- That we have the right length root filling
- That the filling material has been compacted well.
At this stage, the top of the canal is generally sealed with appropriate cement and a temporary is placed over the tooth, ready to be restored properly next visit. Again some dentists may choose to do this all in one visit.
Once the root canal is completed, there are no particular precautions you need to take; the tooth may take a couple of days to settle down. If pain persists see- root canal pain.
In summary, the stages for a root canal are:
- Diagnosis. Confirm which tooth it is and that a root canal is the right treatment
- Shaping. Produce a gradual funnel shape in the canal, widest at the top ending just before the tip of the root (about 1-2mm)
- Cleaning. Remove bacteria and remnants of the nerve from the canal using small files and washing the canal with an antibacterial solution
- Filling. Completely fill the funnel created by shaping the canal
- Restoring the tooth. Give the tooth back its looks and ability to chew.
What goes on Top of a Root Filled Tooth?
The root filled tooth needs to have a good seal to prevent bacteria getting in and re-infecting it. The dentist will place some variation of glass ionomer, composite or amalgam to replace the missing part of the tooth.
Teeth that have had the nerve and blood supply removed during a root filling are much more brittle than those normal living teeth. This leaves them prone to fracture, which if it occurs, often leads to the tooth being lost.

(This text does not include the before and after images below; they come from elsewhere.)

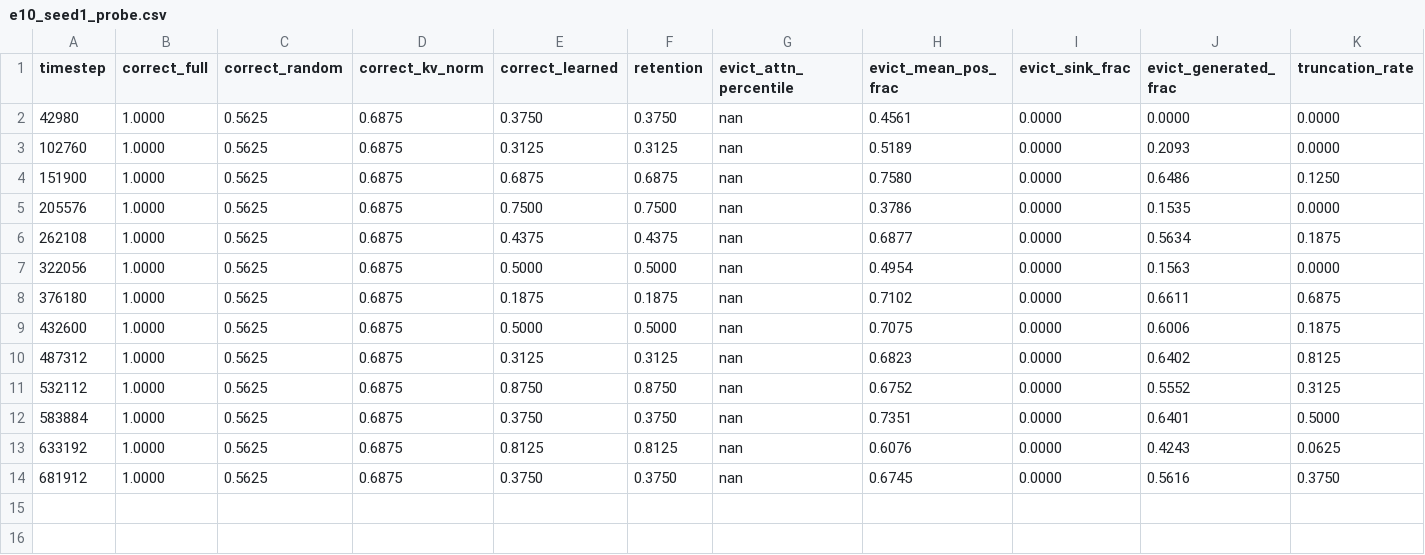
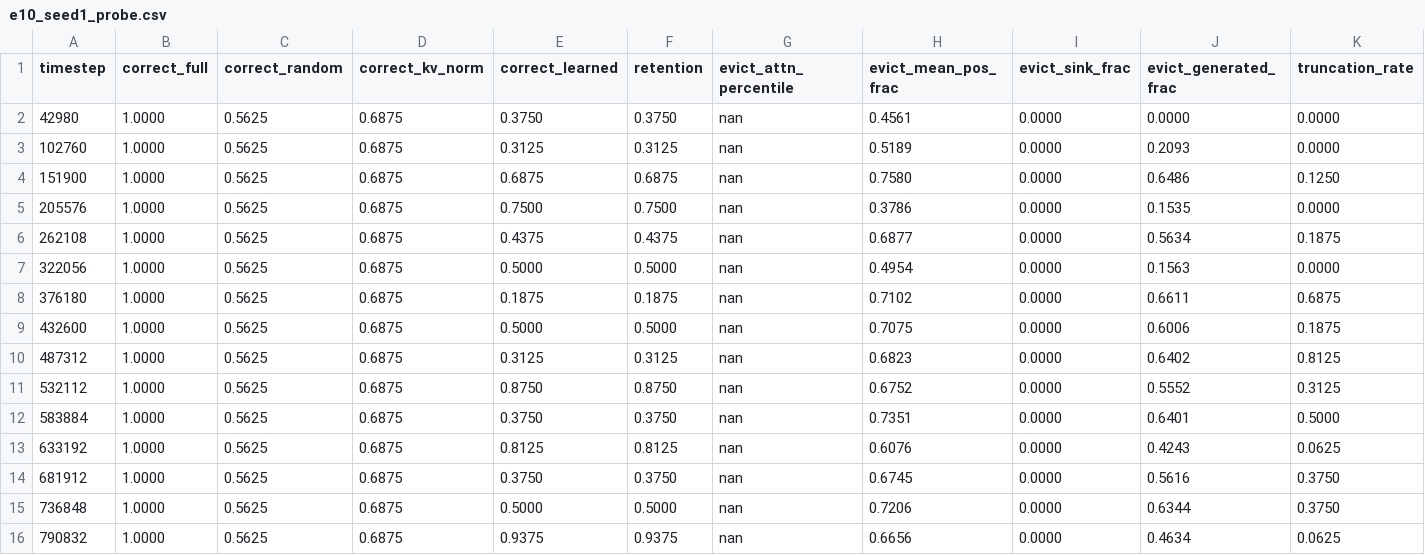
Before and after one commit to anatissera/kv-eviction-rl, a CSV file: kv-eviction-gym/experiments/phase3-dataset-causality/data/e10_seed1_probe.csv, drawn as a sheet; the diff names each change by its address in the sheet, - before the commit and + after, or states it on an @@ line.

Commit message:
results(E10 ~0.8M): seed1 oscillates 0.38-0.94 (peak 0.94 = +0.25 over kv_norm proves exploitable signal + excellent reachable policy), last-6 mean 0.65 ~ kv_norm, NO convergence. Definitive: online PPO cannot stably exploit the signal -> validates offline supervision (Apple's design). fig3 refreshed.

```diff
--- a/kv-eviction-gym/experiments/phase3-dataset-causality/data/e10_seed1_probe.csv
+++ b/kv-eviction-gym/experiments/phase3-dataset-causality/data/e10_seed1_probe.csv
+row 15: 736848 | 1.0000 | 0.5625 | 0.6875 | 0.5000 | 0.5000 | nan | 0.7206 | 0.0000 | 0.6344 | 0.3750
+row 16: 790832 | 1.0000 | 0.5625 | 0.6875 | 0.9375 | 0.9375 | nan | 0.6656 | 0.0000 | 0.4634 | 0.0625
```
Also changed, not shown: 1 other file.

Posterior (back teeth) take a lot of force during chewing and it is because of this that it is recommended by professional bodies all over the world that molar root treated teeth have full coverage restorations to protect them. What does this mean? It means that the whole occlusal (biting) surface is in one material such as porcelain, gold or even at a stretch amalgam. Both the American Dental Association and Australian Dental Association recommend this.

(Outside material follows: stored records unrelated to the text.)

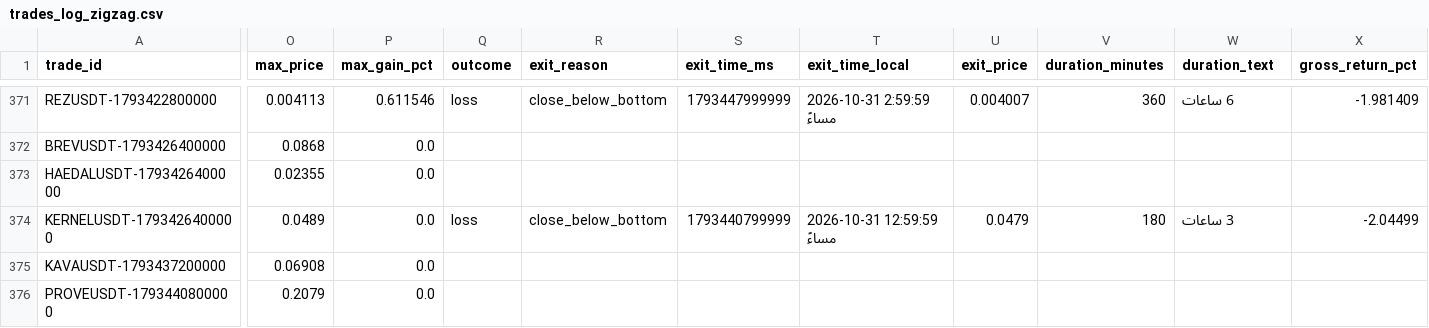
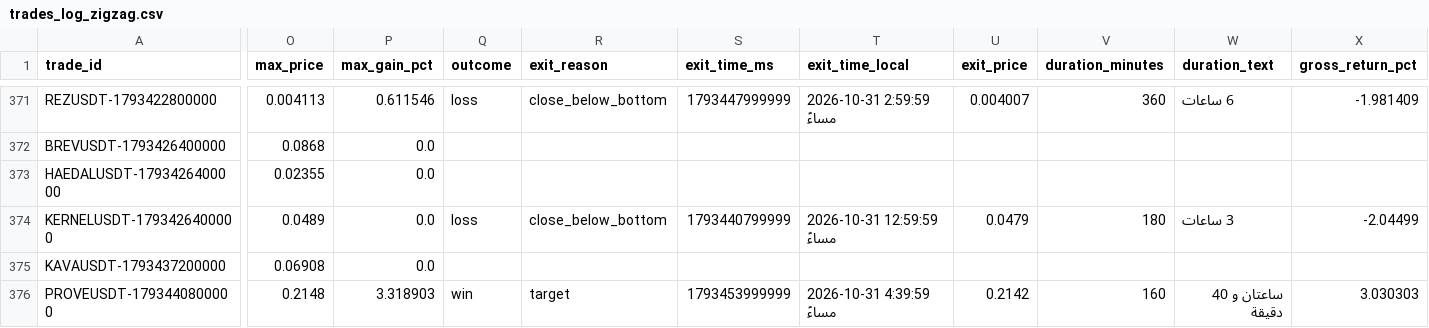
Before and after one commit to turky4500/binance-spot-usdt-signal-bot, a CSV file: data/trades_log_zigzag.csv, drawn as a sheet; only a part is shown, gaps mark what is left out; the diff covers the shown part only; the diff names each change by its address in the sheet, - before the commit and + after, or states it on an @@ line.

```diff
--- a/data/trades_log_zigzag.csv
+++ b/data/trades_log_zigzag.csv
-O376 (max_price): 0.2079
+O376 (max_price): 0.2148
-P376 (max_gain_pct): 0.0
+P376 (max_gain_pct): 3.318903
-Q376 (outcome): (empty)
+Q376 (outcome): win
-R376 (exit_reason): (empty)
+R376 (exit_reason): target
-S376 (exit_time_ms): (empty)
+S376 (exit_time_ms): 1793453999999
-T376 (exit_time_local): (empty)
+T376 (exit_time_local): 2026-10-31 4:39:59 مساءً
-U376 (exit_price): (empty)
+U376 (exit_price): 0.2142
-V376 (duration_minutes): (empty)
+V376 (duration_minutes): 160
-W376 (duration_text): (empty)
+W376 (duration_text): ساعتان و 40 دقيقة
-X376 (gross_return_pct): (empty)
+X376 (gross_return_pct): 3.030303
```
Also changed, not shown: 1 edited cell elsewhere in this file, 1 other file.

For the most part this means having a crown. A crown acts like a helmet encasing and protecting the tooth and most importantly, ensuring an even pressure on the tooth. It is advisable to place a crown as soon as possible after the root canal treatment (assuming the tooth has settled down). Full coverage onlays are another less used possibility.
I would not advise having a crown, if you were still having pain. However, the longer it is left, the more time the tooth has to fracture, so some dentists may protect it by placing a little metal band around it and taking it out of the bite.
It is important to understand though, that not all root treated teeth will fracture without a crown and in exceptional circumstances, it can even happen under a crown. I see patients fairly often that have had root filled teeth for years, who cannot afford a crown and so far they are without trouble. A crown will simply help protect your tooth as best possible and as root treatment is an expensive and time-consuming procedure, this investment makes sense to me. I also see patients who have run this risk- not having a crown and who haven’t been so lucky; their tooth fractured and required an extraction.
Front teeth can often just be filled with composite filling material, unless a large part of the tooth is missing and the tooth is considered weak and in need of a crown or post and crown. They take less force than the back teeth during chewing, so often filling is sufficient.
If you really can’t afford a crown but can afford a root canal, I would suggest you go ahead with the root canal treatment and ask the dentist to fill the tooth (place the core) for the time being. That way you haven’t lost your tooth and you can save for a crown. Yes, you run a small risk but what is the alternative… an extraction. Don’t get complacent though and think that just because the tooth seems fine that you no-longer need a crown- until you have it done, the tooth will remain more vulnerable to fracture.
Following a root canal:
- A filling is always needed (referred to as a core if a crown is planned but essentially the same thing)
- If the remaining tooth is weak a post may be needed
- Teeth with posts must have a crown
- Posterior (back) teeth should be crowned
- Anterior (front) teeth don’t necessarily need crowns.